Scientists from the U.K. recently developed a foodborne pathogen detection system that uses Firefly luciferase, the enzyme that causes firefly abdomens to light up.

The device, known as Bioluminescent Assay in Real-Time, detects harmful bacteria, such as Listeria and Salmonella, by converting the bacteria's DNA sequences into distinguishable patterns of light in the presence of activated luciferase, according to

The assay was created by Lumora, a company that specializes in bioluminescence technology, and by Dr. Jim Murray, a professor of molecular biosciences at Cardiff University.

Murray said that the new system can process a positive result in between 10 minutes to an hour depending on the number of organisms undergoing testing.

By comparison, traditional pathogen detectors released in recent years have boasted processing times that are often noted as less than 24 hours.

"This is a major breakthrough as molecular diagnostics is typically associated with complex and expensive hardware," reports. "The result is the simplest, most robust hardware solution for real-time diagnostics ever developed."

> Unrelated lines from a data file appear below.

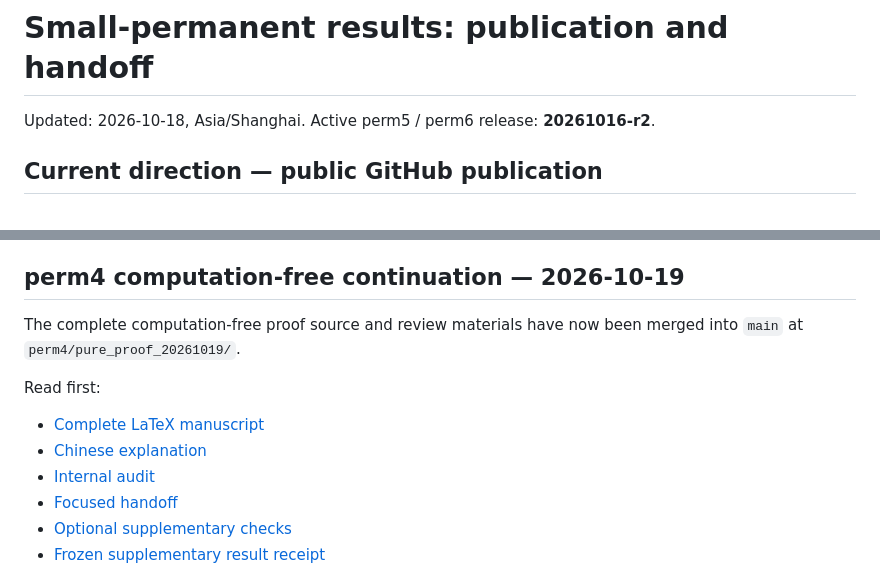
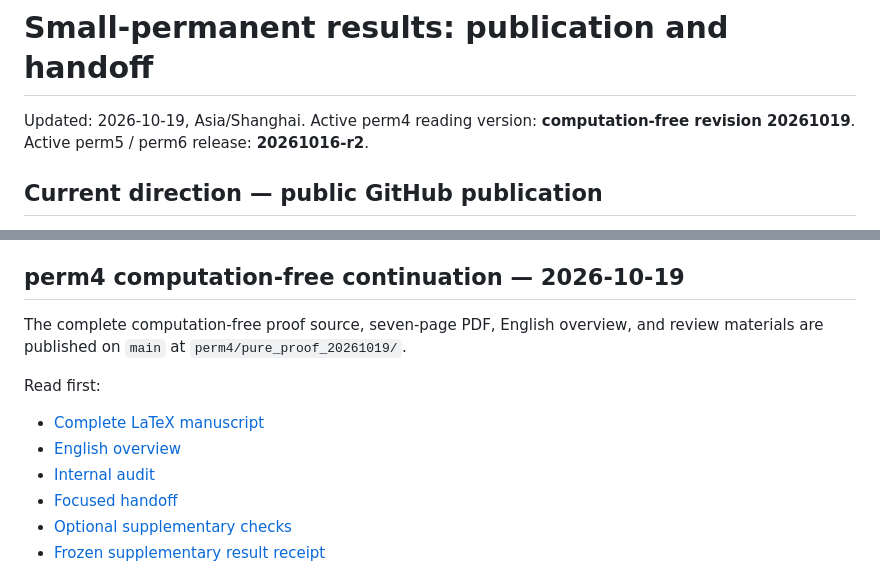
Before and after one commit to 2604714984-prog/permanent-chow-rank-small-n, a Markdown page: HANDOFF.md, 2 parts joined by grey strips. Drawn GitHub-style.

Commit message:
Correct handoff and point readers to current perm4 release

```diff
--- a/HANDOFF.md
+++ b/HANDOFF.md
@@ -1,6 +1,6 @@
 # Small-permanent results: publication and handoff
 
-Updated: 2026-10-18, Asia/Shanghai. Active perm5 / perm6 release: **20261016-r2**.
+Updated: 2026-10-19, Asia/Shanghai. Active perm4 reading version: **computation-free revision 20261019**. Active perm5 / perm6 release: **20261016-r2**.
 
 ## Current direction — public GitHub publication
 
@@ -179,12 +179,12 @@ or choose an unrelated category.
 
 ## perm4 computation-free continuation — 2026-10-19
 
-The complete computation-free proof source and review materials have now been
-merged into `main` at `perm4/pure_proof_20261019/`.
+The complete computation-free proof source, seven-page PDF, English overview,
+and review materials are published on `main` at `perm4/pure_proof_20261019/`.
 
 Read first:
 - [Complete LaTeX manuscript](perm4/pure_proof_20261019/main.tex)
-- [Chinese explanation](perm4/pure_proof_20261019/README.zh.md)
+- [English overview](perm4/pure_proof_20261019/README.md)
 - [Internal audit](perm4/pure_proof_20261019/AUDIT.md)
 - [Focused handoff](perm4/pure_proof_20261019/HANDOFF.md)
 - [Optional supplementary checks](perm4/pure_proof_20261019/verify_supplementary.py)
```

Portable versions of the device would allow for environmental testing, including tests that can be conducted on farm animals. Beyond foodborne pathogen tests, Murray said that he hopes that the portability of the device will allow it to be adopted by resource poor nations for disease testing.